TDD In Practise

When it comes to Testing In Swift, there are 3 keys,

1 – Design your code for clear testability.

Unified Input & Output: In the functional programming world there is this talk about pure function which simply means that same input will always produce the same output no matter where it is called. You don’t have to become Haskell programmers and change all your code according to pure functionality, yet, you may want to inspire by them to make your code easier to test.

Keep Our State Local: In the Apple Community a lot of people are using singleton patters simply because they are used to. We have seen Apple do it like, UIScreen, UIDevice, Bundle, etc. So we as IOS Devs, tend to use it by default even when we really don’t need it. As singletons can be nice for sharing some apis they can also lead you a dangerous paths such as undefined state. So before using it we must think that whether we really need it or not. In summary, my humble suggestion would be try to keep states in local so that we are gonna end up with less bugs and also easier to test the code.
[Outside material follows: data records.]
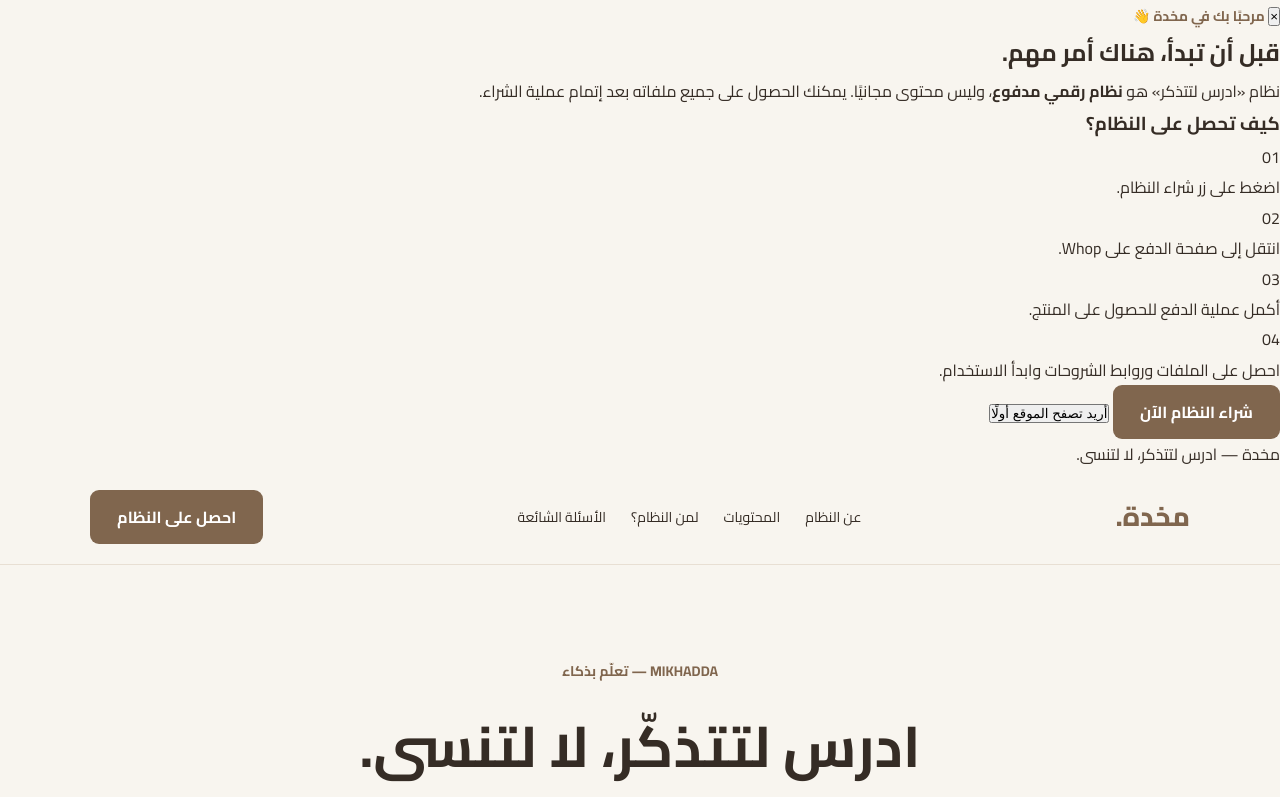
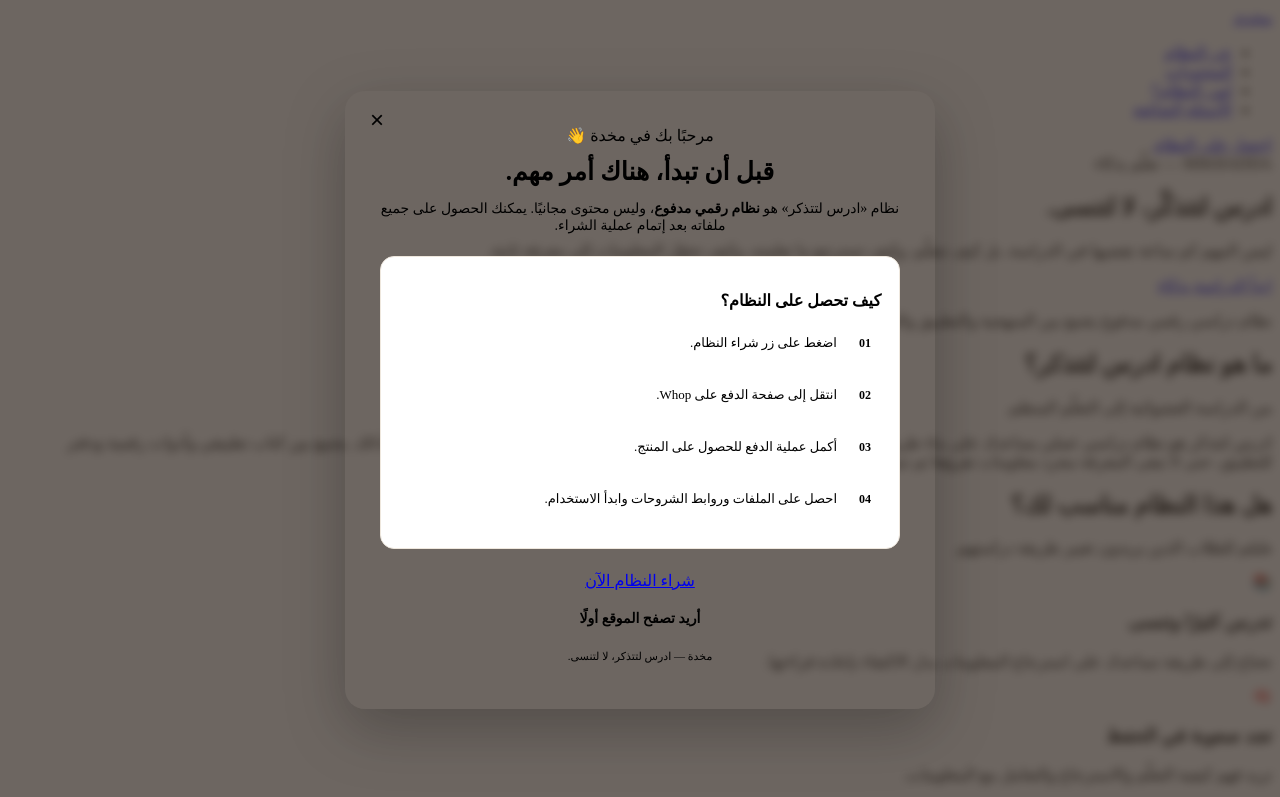
Before and after one commit to Ladie7/mkheda, a plain HTML site: page index.html in a window 1280 px wide. Shown: the top 797 px of the page. Drawn offline with Linux system fonts and the light colour scheme.

Commit message:
Update style.css

```diff
--- a/style.css
+++ b/style.css
@@ -1,255 +1,152 @@
 
-@import url('https://fonts.googleapis.com/css2?family=Cairo:wght@400;500;600;700;800&display=swap');
+/* ==============================
+   MIKHADDA - Welcome Popup
+============================== */
 
-:root {
-  --cream: #F8F5EF;
-  --beige: #EAE1D3;
-  --brown: #80664E;
-  --dark: #352C25;
-  --muted: #81766A;
-  --white: #FFFFFF;
+.welcome-overlay {
+  position: fixed;
+  inset: 0;
+  z-index: 9999;
+  background: rgba(53, 44, 37, 0.72);
+  backdrop-filter: blur(5px);
+  display: flex;
+  align-items: center;
+  justify-content: center;
+  padding: 20px;
+  opacity: 0;
+  visibility: hidden;
+  transition: opacity 0.3s ease, visibility 0.3s ease;
 }
 
-* {
-  box-sizing: border-box;
-  margin: 0;
-  padding: 0;
+.welcome-overlay.active {
+  opacity: 1;
+  visibility: visible;
 }
 
-html { scroll-behavior: smooth; }
-
-body {
-  font-family: 'Cairo', sans-serif;
-  background: var(--cream);
-  color: var(--dark);
-  line-height: 1.9;
+body.popup-open {
+  overflow: hidden;
 }
 
-a { text-decoration: none; color: inherit; }
-
-.container {
-  width: min(1100px, 90%);
-  margin: auto;
+.welcome-box {
+  position: relative;
+  width: min(100%, 520px);
+  max-height: 90vh;
+  overflow-y: auto;
+  background: var(--cream);
+  padding: 35px;
+  border-radius: 20px;
+  text-align: center;
+  box-shadow: 0 20px 60px rgba(0, 0, 0, 0.25);
+  transform: translateY(20px);
+  transition: transform 0.3s ease;
 }
 
-header {
-  padding: 20px 0;
-  background: rgba(248,245,239,.96);
-  position: sticky;
-  top: 0;
-  z-index: 10;
-  border-bottom: 1px solid #e8dfd3;
+.welcome-overlay.active .welcome-box {
+  transform: translateY(0);
 }
 
-nav {
-  display: flex;
-  justify-content: space-between;
-  align-items: center;
-  gap: 20px;
+.welcome-close {
+  position: absolute;
+  top: 12px;
+  left: 15px;
+  border: none;
+  background: var(--beige);
+  color: var(--dark);
+  width: 34px;
+  height: 34px;
+  border-radius: 50%;
+  font-size: 24px;
+  cursor: pointer;
 }
 
-.logo {
-  font-size: 27px;
-  font-weight: 800;
+.welcome-box h2 {
+  font-size: 25px;
+  margin: 12px 0;
+  color: var(--dark);
+}
+
+.welcome-intro {
+  color: var(--muted);
+  font-size: 14px;
+  margin-bottom: 22px;
+}
+
+.welcome-intro strong {
   color: var(--brown);
 }
 
-nav ul {
-  display: flex;
-  list-style: none;
-  gap: 25px;
-  font-size: 14px;
+.welcome-info {
+  background: white;
+  border: 1px solid #eee7dd;
+  border-radius: 14px;
+  padding: 18px;
+  margin-bottom: 22px;
+  text-align: right;
 }
 
-nav ul a:hover { color: var(--brown); }
-
-.btn {
-  display: inline-block;
-  background: var(--brown);
-  color: white;
-  padding: 12px 27px;
-  border-radius: 9px;
-  font-weight: 700;
-  transition: .2s;
+.welcome-info h3 {
+  color: var(--brown);
+  font-size: 16px;
+  margin-bottom: 12px;
 }
 
-.btn:hover {
-  background: var(--dark);
-  transform: translateY(-2px);
+.welcome-step {
+  display: flex;
+  align-items: center;
+  gap: 12px;
+  margin: 10px 0;
 }
 
-.hero {
-  padding: 90px 0 80px;
-  text-align: center;
+.welcome-step span {
+  background: var(--beige);
+  color: var(--brown);
+  min-width: 32px;
+  height: 32px;
+  display: grid;
+  place-items: center;
+  border-radius: 8px;
+  font-size: 12px;
+  font-weight: 800;
 }
 
-.eyebrow {
-  color: var(--brown);
-  font-weight: 700;
-  font-size: 14px;
-}
-
-h1 {
-  font-size: clamp(34px, 6vw, 57px);
-  line-height: 1.5;
-  margin: 18px auto;
-  max-width: 850px;
-}
-
-.hero p {
-  max-width: 680px;
-  margin: 0 auto 28px;
-  color: var(--muted);
-  font-size: 17px;
-}
-
-.hero .sub {
-  margin-top: 15px;
-  font-size: 12px;
-}
-
-.section { padding: 75px 0; }
-
-.section-title {
-  text-align: center;
-  margin-bottom: 40px;
-}
-
-.section-title h2 {
-  font-size: 32px;
-  margin-bottom: 10px;
-}
-
-.section-title p { color: var(--muted); }
-
-.about { background: var(--beige); }
-
-.about-box {
-  max-width: 800px;
-  margin: auto;
-  text-align: center;
-  background: rgba(255,255,255,.55);
-  padding: 35px;
-  border-radius: 18px;
-}
-
-.about-box p { color: #62574B; }
-
-.grid {
-  display: grid;
-  grid-template-columns: repeat(2, 1fr);
-  gap: 20px;
-}
-
-.card {
-  background: white;
-  padding: 25px;
-  border-radius: 15px;
-  border: 1px solid #eee7dd;
-}
-
-.card h3 {
-  font-size: 18px;
-  margin-bottom: 8px;
-  color: var(--brown);
-}
-
-.card p {
-  font-size: 14px;
+.welcome-step p {
+  font-size: 13px;
   color: var(--muted);
 }
 
-.icon {
-  width: 43px;
-  height: 43px;
-  border-radius: 12px;
-  background: var(--beige);
-  display: grid;
-  place-items: center;
-  font-size: 21px;
-  margin-bottom: 13px;
-}
-
-.audience { background: white; }
-
-.audience .card { background: var(--cream); }
-
-.steps {
-  display: flex;
-  flex-wrap: wrap;
-  gap: 12px;
-  justify-content: center;
-}
-
-.step {
-  background: var(--beige);
-  padding: 17px 23px;
-  border-radius: 12px;
-  font-weight: 700;
-  color: var(--brown);
-  min-width: 130px;
-  text-align: center;
-}
-
-.faq {
-  max-width: 800px;
-  margin: auto;
-}
-
-details {
-  background: white;
-  border: 1px solid #eee7dd;
-  padding: 17px 20px;
-  border-radius: 12px;
+.welcome-buy {
+  display: block;
+  width: 100%;
   margin-bottom: 12px;
 }
 
-summary {
+.welcome-continue {
+  border: none;
+  background: transparent;
+  color: var(--brown);
+  font-family: inherit;
+  font-size: 14px;
+  font-weight: 700;
   cursor: pointer;
-  font-weight: 700;
+  padding: 8px;
 }
 
-details p {
-  color: var(--muted);
-  font-size: 14px;
-  padding-top: 12px;
+.welcome-continue:hover {
+  color: var(--dark);
 }
 
-.cta {
-  background: var(--dark);
-  color: white;
-  text-align: center;
-  padding: 65px 20px;
-  border-radius: 20px;
+.welcome-note {
+  color: var(--muted);
+  font-size: 11px;
+  margin-top: 15px;
 }
 
-.cta p {
-  color: #D8CABB;
-  margin: 12px 0 25px;
+@media (max-width: 500px) {
+  .welcome-box {
+    padding: 28px 20px;
+  }
+
+  .welcome-box h2 {
+    font-size: 21px;
+  }
 }
-
-.cta .btn {
-  background: #B99C7B;
-  color: #241D17;
-}
-
-footer {
-  text-align: center;
-  padding: 30px;
-  color: var(--muted);
-  font-size: 13px;
-}
-
-@media (max-width: 700px) {
-  nav ul { display: none; }
-
-  .hero { padding: 65px 0; }
-
-  .grid { grid-template-columns: 1fr; }
-
-  .section { padding: 55px 0; }
-
-  .section-title h2 { font-size: 26px; }
-
-  .about-box { padding: 23px; }
-}
```
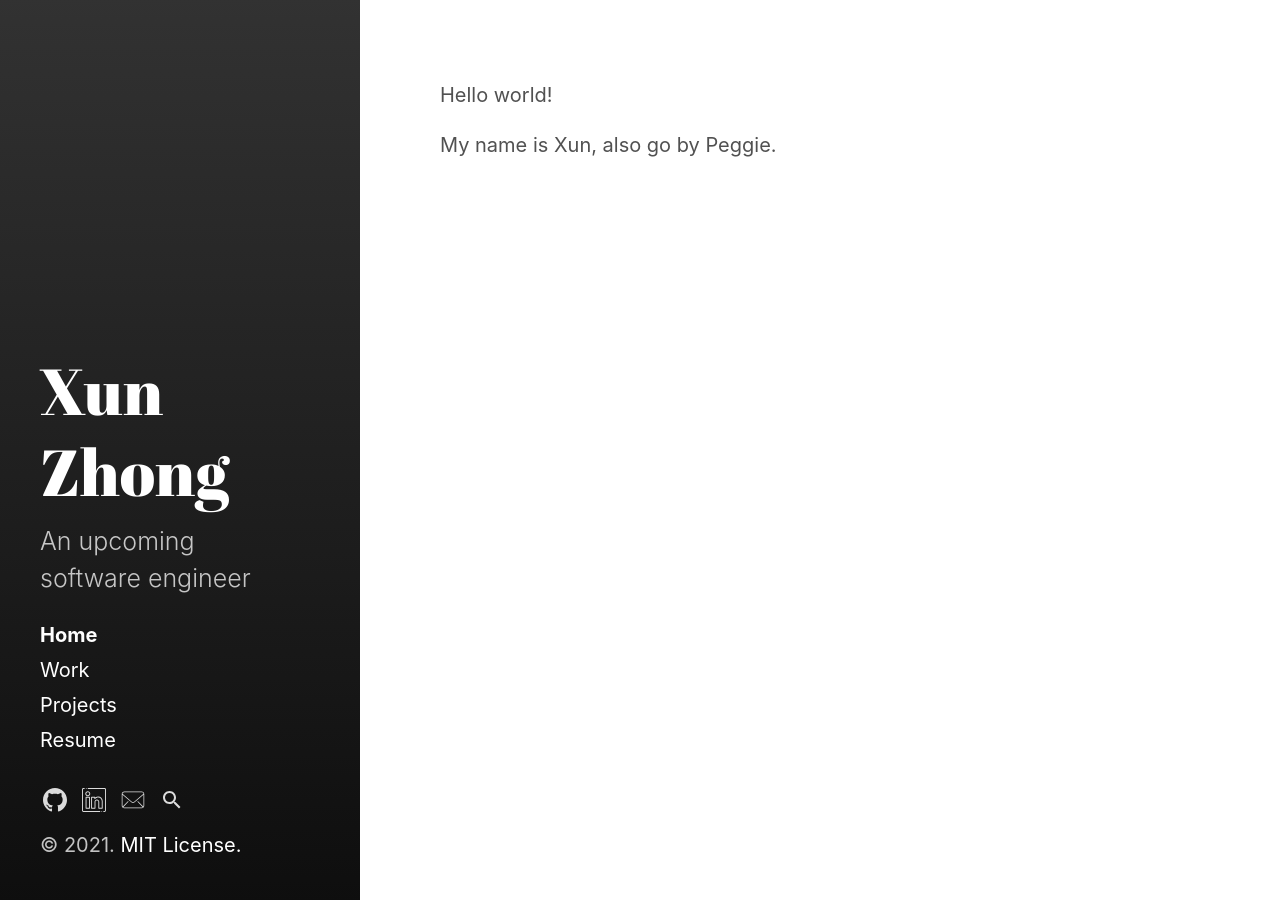
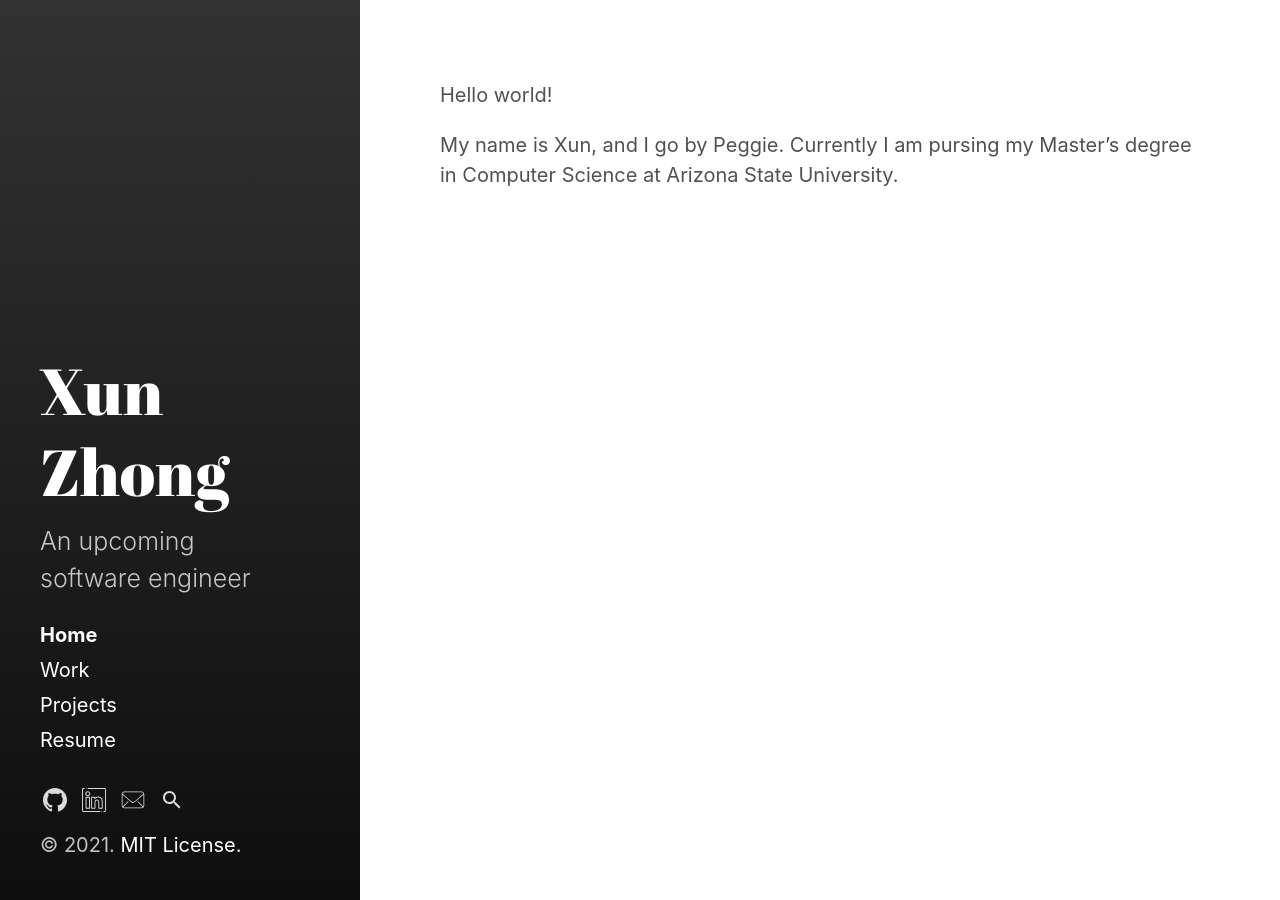
Before and after one commit to peggiezx/peggiezx.github.io, a Jekyll site: the page built from index.md, in a window 1280 px wide. Built offline with Jekyll 4.4.1, drawn with Linux system fonts in a browser that asks for light colours; the list of posts is cut into pages by our own code.

Commit message:
Update index.md

```diff
--- a/index.md
+++ b/index.md
@@ -6,4 +6,4 @@ sidebar_sort_order: 1
 
 Hello world!
 
-My name is Xun, also go by Peggie.
+My name is Xun, and I go by Peggie. Currently I am pursing my Master's degree in Computer Science at Arizona State University.
```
Dependency Injection: When you are testing a state or functionality, all the needs to create output must be declared as you call the testing function, so try not to put variables in the class itself but try to create them while calling the function via putting those variables in initializers. So that, all the needs will always generate the same output with the same input no matter when or where.

2 – Remember that you are going to write a test against all your public api. So keep caution on access modifiers.

Always keep going with framework oriented programming, so that your codes will be easy to test and easy to reuse them.

3 – We all need mocks when it comes to testing, yet be very careful while using them. Remember your only purpose is writing tests to check your real code. Mocks come with a cost and more complexity. And you can end up instead of testing your api, testing too much of your implementation.

baselineAligned

“Defines whether widgets contained in this layout are baseline-aligned or not.”

By setting android:baselineAligned="false" , app prevents the layout from aligning its children’s baselines, that means app doesn’t worry about where the baseline of other elements in the layout, which increases the UI performance.

Note: By default, baselineAligned is set to true.

Proguard

ProGuard — shrinking, optimization, obfuscation, and preverification of Java bytecode.

Proguard optimizes the bytecode, removes unused codes, and obfuscates the classes, fields, methods with shorter names. Optimization operates with java bytecode. Since android runs on Dalvik bytecode which is converted from java bytecode, some optimizations usually doesn’t work well ( So you should be careful ).

The obfuscated code makes your APK difficult to reverse engineer, which is the main reason why most of the developers choose proguard.

Proguard can sometimes break your code up since it renames almost everything. Be sure to thoroughly test your app before release, especially after changing proguard config.

Prevent Obfuscation In Some Classes

Every app has some kind of data classes, models, or some important classes which they cannot be obfuscated. In such circumstances, we cannot let proguard to rename or remove any fields of those classes. It’s a safe bet to add a @Keep annotation on the whole class or methods, or a wildcard rule on proguard-rules.pro.

1 – @Keep Annotation:

Denotes that the annotated element should not be renamed when the code is minified at build time. This is typically used on methods and classes that are accessed only via reflection so a compiler may think that the code is unused.

@Keep
  public void foo() {
      ...
  }
 

Note that: This annotation is available only when using the Annotations Support Library.

2 – Using ProGuard, keep class fields with wildcard:

-keepclassmembers class com.my.package.** {
    public protected <fields>;
    private *** string*;
}

Tips & Tricks in Proguard